---------- Records supplied

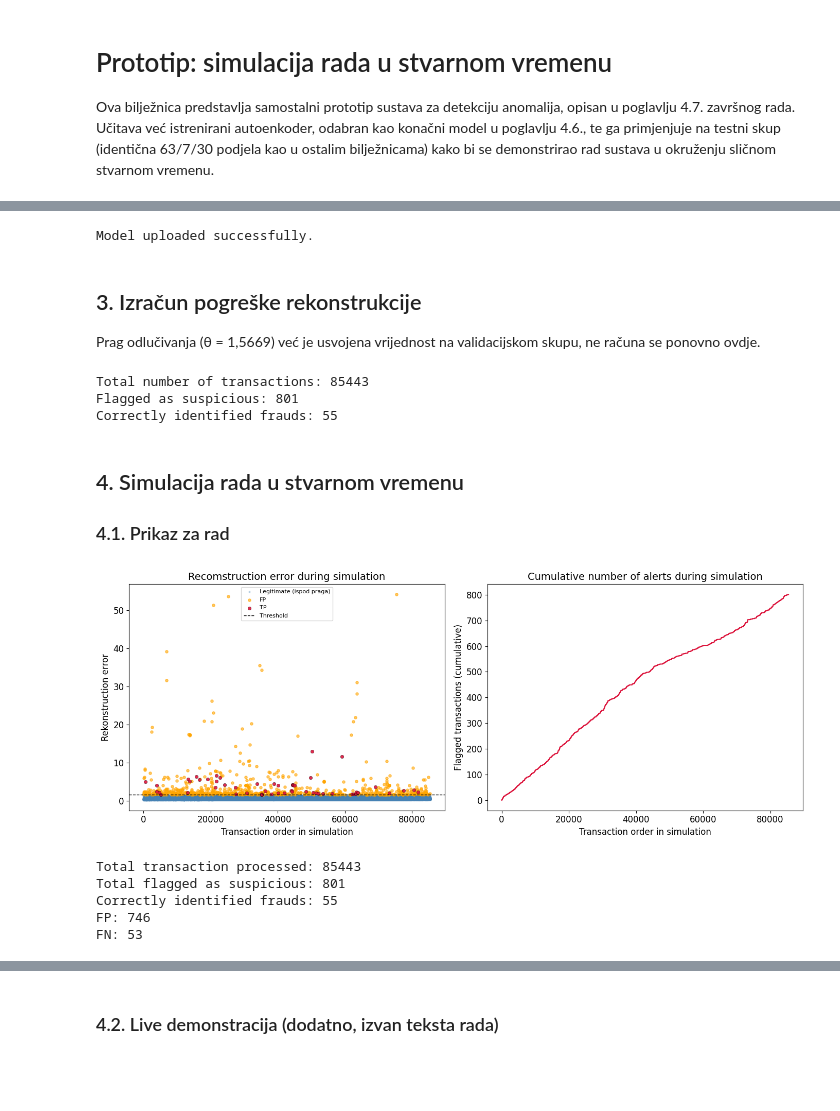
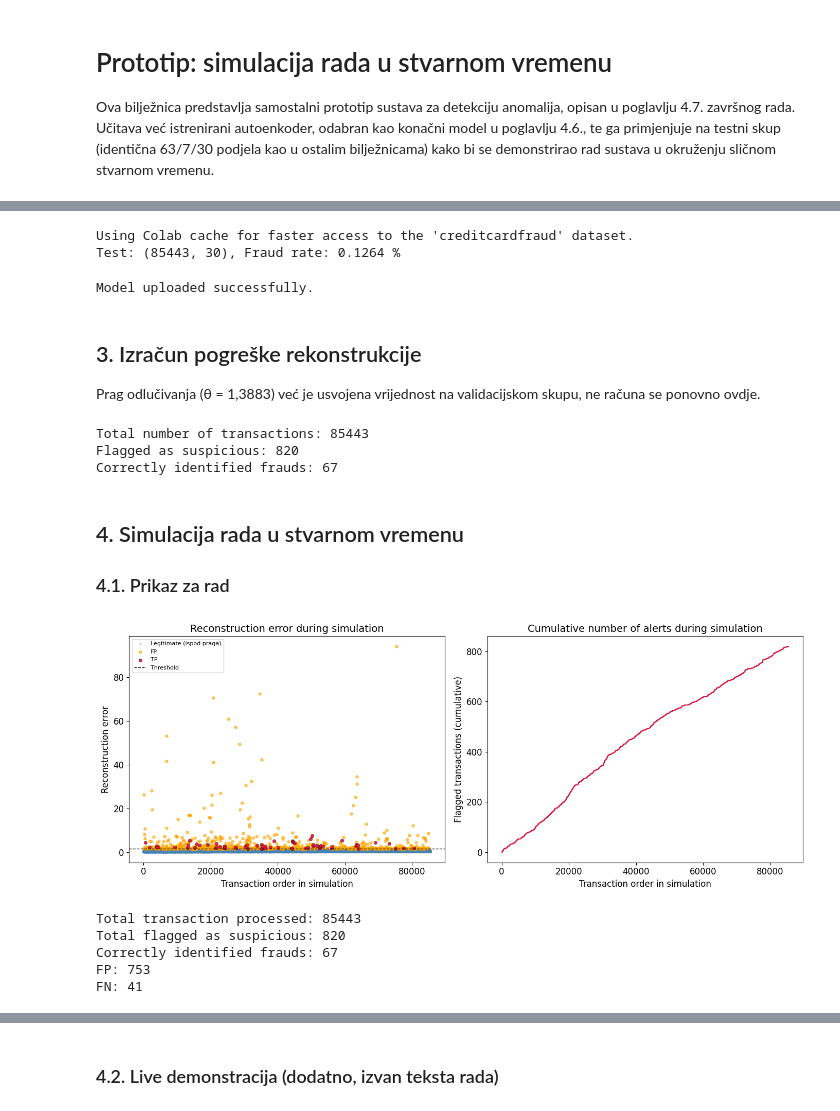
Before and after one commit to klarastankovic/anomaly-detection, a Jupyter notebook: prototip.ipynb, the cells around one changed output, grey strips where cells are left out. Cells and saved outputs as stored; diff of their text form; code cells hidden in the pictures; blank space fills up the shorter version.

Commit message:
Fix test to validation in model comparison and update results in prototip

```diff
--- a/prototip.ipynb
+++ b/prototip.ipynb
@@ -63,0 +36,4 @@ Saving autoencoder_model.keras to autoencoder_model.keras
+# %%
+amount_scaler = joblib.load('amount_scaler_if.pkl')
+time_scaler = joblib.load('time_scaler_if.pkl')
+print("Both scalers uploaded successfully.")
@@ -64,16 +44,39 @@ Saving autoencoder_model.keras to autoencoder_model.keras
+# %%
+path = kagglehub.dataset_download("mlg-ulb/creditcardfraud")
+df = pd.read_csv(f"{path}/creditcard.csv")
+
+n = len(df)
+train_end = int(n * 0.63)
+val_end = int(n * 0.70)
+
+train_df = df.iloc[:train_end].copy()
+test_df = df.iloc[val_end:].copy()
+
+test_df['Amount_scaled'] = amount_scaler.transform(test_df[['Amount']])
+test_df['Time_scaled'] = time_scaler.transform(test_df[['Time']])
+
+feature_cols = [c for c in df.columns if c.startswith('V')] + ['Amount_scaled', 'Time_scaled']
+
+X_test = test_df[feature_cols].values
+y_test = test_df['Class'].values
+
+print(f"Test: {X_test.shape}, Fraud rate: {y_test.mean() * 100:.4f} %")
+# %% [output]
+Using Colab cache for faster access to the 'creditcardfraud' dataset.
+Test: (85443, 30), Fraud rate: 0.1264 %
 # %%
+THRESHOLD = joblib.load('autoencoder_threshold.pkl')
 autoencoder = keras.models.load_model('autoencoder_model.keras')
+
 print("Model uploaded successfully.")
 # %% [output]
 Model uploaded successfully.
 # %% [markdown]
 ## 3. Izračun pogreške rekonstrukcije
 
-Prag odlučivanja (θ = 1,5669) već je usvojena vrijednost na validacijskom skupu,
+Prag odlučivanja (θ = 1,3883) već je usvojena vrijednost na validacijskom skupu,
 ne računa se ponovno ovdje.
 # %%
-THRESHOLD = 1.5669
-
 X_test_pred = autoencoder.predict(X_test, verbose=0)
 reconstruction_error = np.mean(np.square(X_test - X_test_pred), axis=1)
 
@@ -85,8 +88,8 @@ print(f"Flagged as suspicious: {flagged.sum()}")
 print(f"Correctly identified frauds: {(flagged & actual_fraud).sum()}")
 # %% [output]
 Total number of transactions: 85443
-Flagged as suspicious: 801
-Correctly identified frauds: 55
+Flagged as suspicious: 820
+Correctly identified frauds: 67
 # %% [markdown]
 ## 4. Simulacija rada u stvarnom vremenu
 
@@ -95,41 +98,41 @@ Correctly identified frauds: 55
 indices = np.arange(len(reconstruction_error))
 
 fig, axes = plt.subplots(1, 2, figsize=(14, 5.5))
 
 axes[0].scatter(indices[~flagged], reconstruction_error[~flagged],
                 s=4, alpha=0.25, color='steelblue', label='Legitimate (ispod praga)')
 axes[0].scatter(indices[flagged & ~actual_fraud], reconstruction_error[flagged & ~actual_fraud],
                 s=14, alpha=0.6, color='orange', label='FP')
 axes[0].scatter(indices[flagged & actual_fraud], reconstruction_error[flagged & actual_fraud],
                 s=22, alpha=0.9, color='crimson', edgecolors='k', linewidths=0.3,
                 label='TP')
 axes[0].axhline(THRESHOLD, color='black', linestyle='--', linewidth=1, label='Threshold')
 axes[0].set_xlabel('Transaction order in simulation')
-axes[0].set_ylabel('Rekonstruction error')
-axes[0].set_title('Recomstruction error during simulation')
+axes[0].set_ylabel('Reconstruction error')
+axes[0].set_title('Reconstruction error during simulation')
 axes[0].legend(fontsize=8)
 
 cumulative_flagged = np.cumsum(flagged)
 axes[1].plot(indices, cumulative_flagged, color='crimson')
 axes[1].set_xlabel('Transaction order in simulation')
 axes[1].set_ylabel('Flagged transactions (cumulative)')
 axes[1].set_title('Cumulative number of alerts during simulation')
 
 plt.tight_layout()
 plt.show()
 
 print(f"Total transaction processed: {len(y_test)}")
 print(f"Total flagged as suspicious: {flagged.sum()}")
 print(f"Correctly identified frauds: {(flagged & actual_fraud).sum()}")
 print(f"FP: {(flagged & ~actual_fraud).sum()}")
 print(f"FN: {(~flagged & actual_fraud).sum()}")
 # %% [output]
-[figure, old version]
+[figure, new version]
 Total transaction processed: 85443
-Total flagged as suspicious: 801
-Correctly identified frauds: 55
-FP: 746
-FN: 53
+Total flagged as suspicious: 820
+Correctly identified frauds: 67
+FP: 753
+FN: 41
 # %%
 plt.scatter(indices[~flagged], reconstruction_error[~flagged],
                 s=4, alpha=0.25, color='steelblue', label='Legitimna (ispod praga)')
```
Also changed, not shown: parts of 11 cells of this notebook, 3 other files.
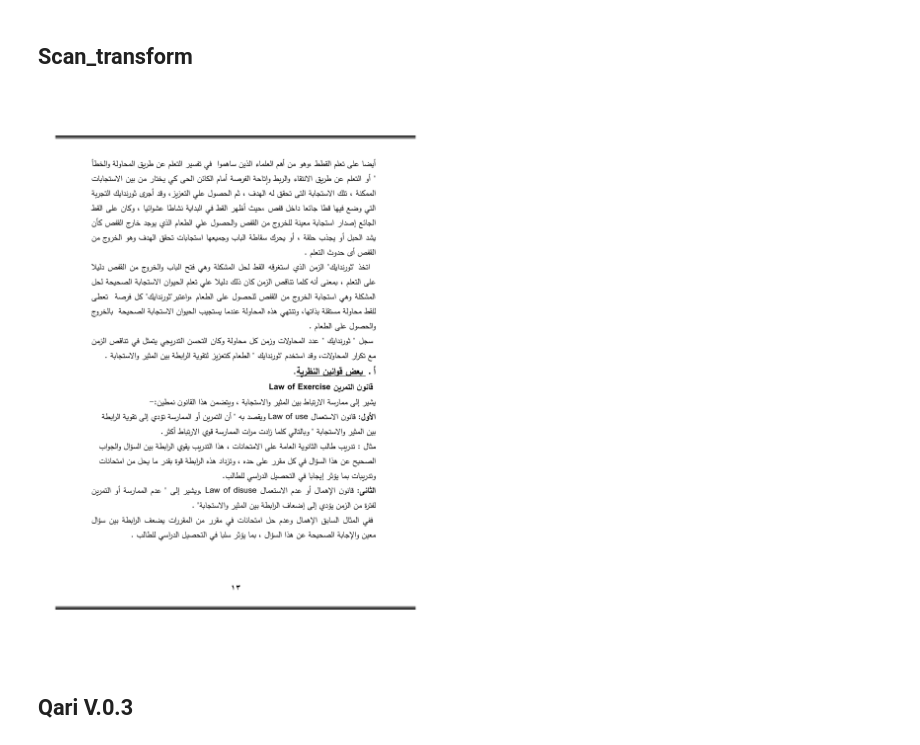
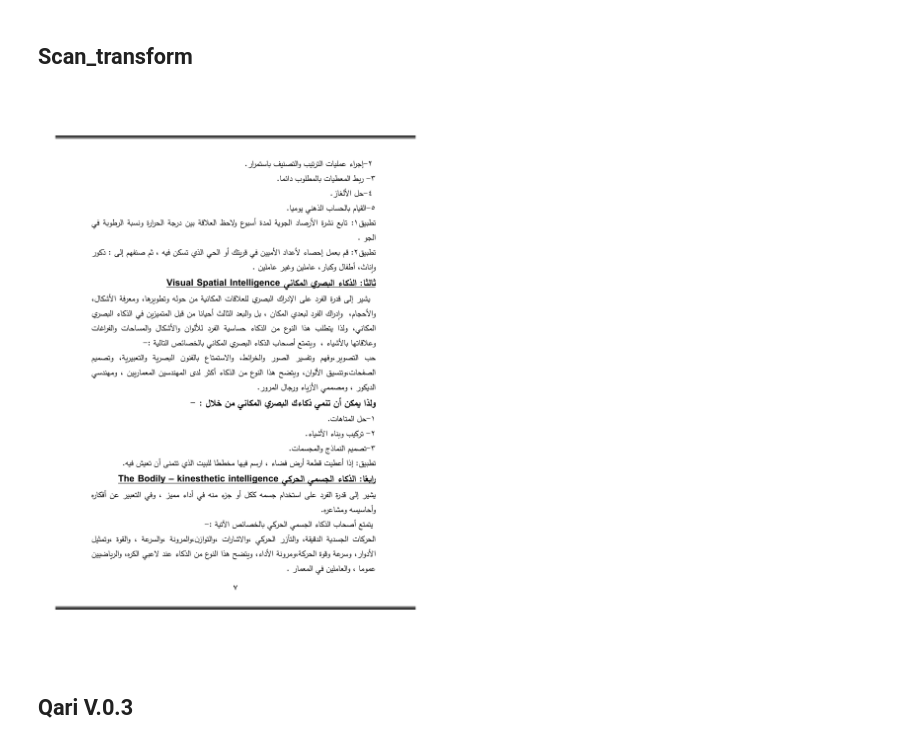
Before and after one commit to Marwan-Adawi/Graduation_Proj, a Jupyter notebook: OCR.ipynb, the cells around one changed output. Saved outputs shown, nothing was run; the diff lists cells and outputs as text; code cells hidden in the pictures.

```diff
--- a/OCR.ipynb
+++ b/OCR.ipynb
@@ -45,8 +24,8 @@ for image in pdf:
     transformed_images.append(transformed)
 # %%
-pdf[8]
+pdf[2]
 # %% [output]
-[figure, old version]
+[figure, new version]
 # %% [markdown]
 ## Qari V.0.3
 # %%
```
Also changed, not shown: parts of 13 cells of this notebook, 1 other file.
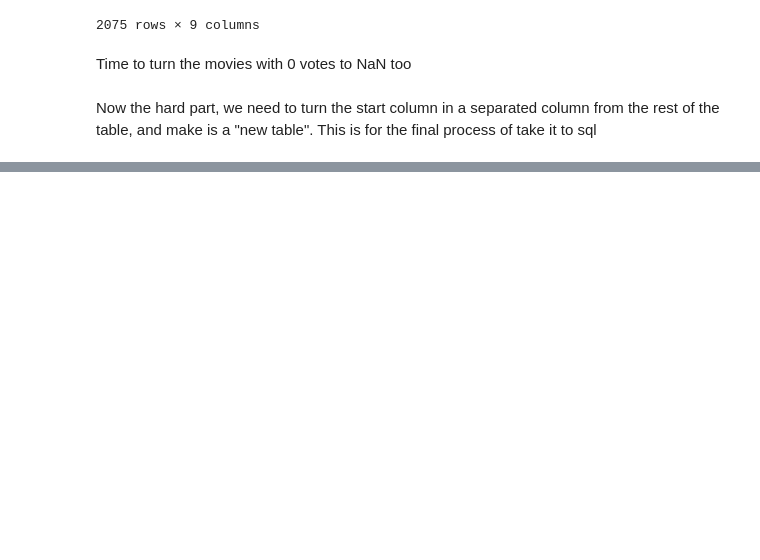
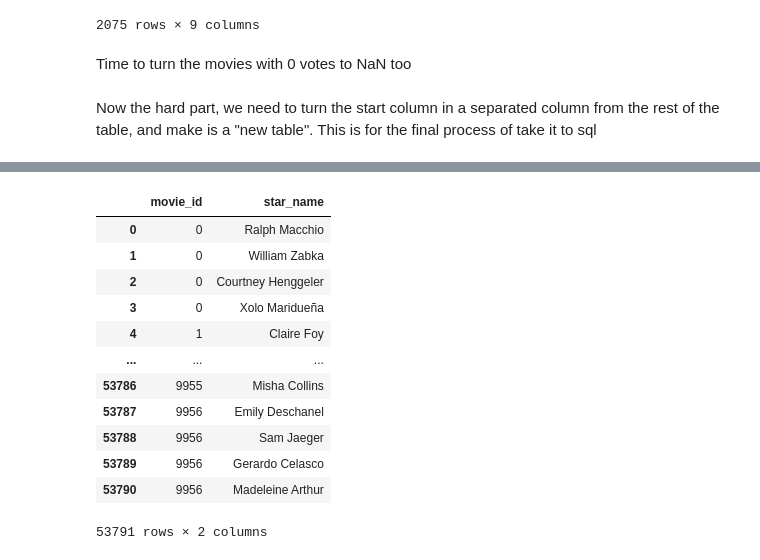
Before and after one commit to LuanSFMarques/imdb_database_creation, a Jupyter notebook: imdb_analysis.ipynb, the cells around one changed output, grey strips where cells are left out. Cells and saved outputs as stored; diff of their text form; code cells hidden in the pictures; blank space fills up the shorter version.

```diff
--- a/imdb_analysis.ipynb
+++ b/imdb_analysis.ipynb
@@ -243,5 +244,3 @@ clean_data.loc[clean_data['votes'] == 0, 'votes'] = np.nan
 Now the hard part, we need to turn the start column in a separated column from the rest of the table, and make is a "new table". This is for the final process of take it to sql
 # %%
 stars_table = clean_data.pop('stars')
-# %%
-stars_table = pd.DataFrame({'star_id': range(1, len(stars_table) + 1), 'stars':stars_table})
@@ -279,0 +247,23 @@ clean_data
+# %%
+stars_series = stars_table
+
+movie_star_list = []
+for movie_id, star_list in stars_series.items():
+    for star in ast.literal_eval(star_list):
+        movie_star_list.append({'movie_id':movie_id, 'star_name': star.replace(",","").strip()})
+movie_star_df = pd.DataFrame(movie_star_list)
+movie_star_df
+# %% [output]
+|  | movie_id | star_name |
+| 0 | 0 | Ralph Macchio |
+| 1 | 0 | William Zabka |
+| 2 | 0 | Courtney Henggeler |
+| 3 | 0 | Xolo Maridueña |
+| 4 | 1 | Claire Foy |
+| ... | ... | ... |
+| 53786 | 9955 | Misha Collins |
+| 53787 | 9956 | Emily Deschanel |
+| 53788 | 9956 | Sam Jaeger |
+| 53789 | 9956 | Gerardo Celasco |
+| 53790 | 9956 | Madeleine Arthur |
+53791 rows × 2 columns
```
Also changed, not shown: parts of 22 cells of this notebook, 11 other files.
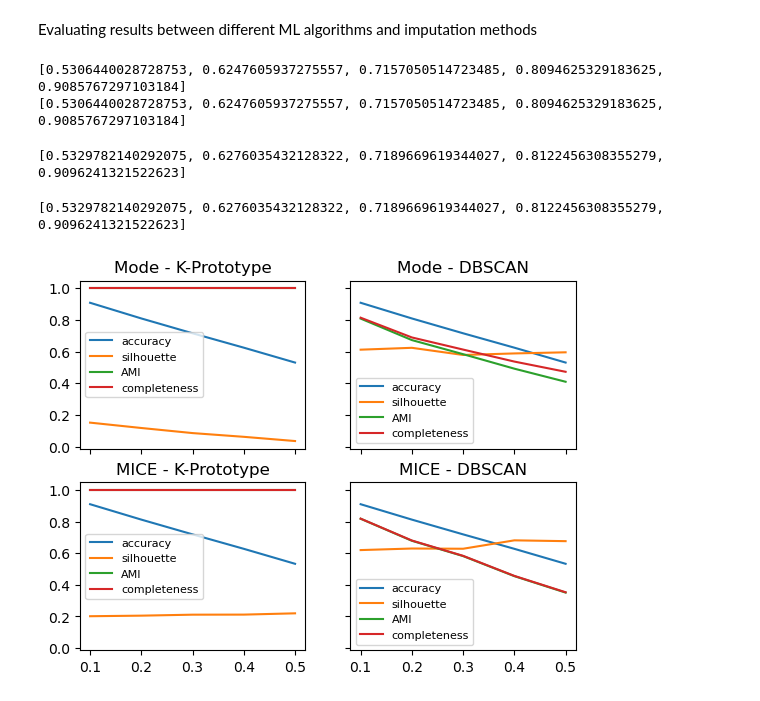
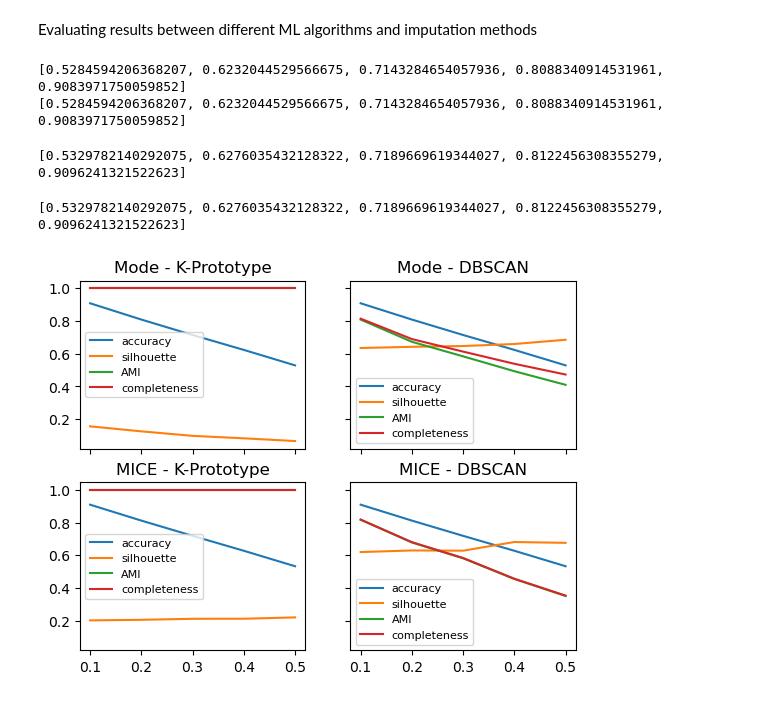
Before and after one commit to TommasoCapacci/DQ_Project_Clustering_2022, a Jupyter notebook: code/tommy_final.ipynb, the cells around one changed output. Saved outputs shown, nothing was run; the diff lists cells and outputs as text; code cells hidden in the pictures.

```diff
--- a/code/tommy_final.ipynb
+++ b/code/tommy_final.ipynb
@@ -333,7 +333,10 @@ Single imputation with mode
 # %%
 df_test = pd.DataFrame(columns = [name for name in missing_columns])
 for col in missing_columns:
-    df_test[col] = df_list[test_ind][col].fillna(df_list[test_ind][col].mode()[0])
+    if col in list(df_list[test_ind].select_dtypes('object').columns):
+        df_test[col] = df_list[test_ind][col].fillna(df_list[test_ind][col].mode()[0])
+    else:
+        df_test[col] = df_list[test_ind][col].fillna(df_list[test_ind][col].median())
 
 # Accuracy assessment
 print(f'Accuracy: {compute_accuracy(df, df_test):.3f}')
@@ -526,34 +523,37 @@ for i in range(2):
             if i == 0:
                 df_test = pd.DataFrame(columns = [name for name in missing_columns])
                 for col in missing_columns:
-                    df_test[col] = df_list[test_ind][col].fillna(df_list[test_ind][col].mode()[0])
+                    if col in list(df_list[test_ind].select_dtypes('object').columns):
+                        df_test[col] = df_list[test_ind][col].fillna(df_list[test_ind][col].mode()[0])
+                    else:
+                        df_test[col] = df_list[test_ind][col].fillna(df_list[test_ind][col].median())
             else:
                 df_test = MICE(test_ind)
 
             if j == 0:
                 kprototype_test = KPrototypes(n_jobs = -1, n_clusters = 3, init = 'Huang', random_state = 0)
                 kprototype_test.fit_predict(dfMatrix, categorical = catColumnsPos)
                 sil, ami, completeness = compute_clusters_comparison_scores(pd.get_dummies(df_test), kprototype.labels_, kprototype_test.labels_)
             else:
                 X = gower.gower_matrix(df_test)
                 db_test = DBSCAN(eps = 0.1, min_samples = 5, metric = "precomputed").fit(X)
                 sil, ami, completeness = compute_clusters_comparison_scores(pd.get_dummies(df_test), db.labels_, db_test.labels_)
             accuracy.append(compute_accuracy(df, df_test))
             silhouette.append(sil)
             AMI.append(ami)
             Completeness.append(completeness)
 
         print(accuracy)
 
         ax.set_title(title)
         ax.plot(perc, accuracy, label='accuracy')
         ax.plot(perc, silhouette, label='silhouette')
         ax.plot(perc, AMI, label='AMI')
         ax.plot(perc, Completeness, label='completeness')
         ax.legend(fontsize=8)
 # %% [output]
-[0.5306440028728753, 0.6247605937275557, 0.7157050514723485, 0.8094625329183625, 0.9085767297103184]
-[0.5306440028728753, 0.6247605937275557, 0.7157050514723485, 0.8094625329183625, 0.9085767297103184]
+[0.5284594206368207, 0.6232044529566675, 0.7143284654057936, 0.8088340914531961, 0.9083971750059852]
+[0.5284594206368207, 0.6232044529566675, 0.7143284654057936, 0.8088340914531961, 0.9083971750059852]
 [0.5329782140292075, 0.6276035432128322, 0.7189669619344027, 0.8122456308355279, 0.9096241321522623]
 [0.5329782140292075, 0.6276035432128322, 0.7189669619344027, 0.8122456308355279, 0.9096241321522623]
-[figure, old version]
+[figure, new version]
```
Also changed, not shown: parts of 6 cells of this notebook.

--------------------

## Directions
Please show every line of the material that contains the string "Also".

## The completed task
Also changed, not shown: parts of 11 cells of this notebook, 3 other files.
Also changed, not shown: parts of 13 cells of this notebook, 1 other file.
Also changed, not shown: parts of 22 cells of this notebook, 11 other files.
Also changed, not shown: parts of 6 cells of this notebook.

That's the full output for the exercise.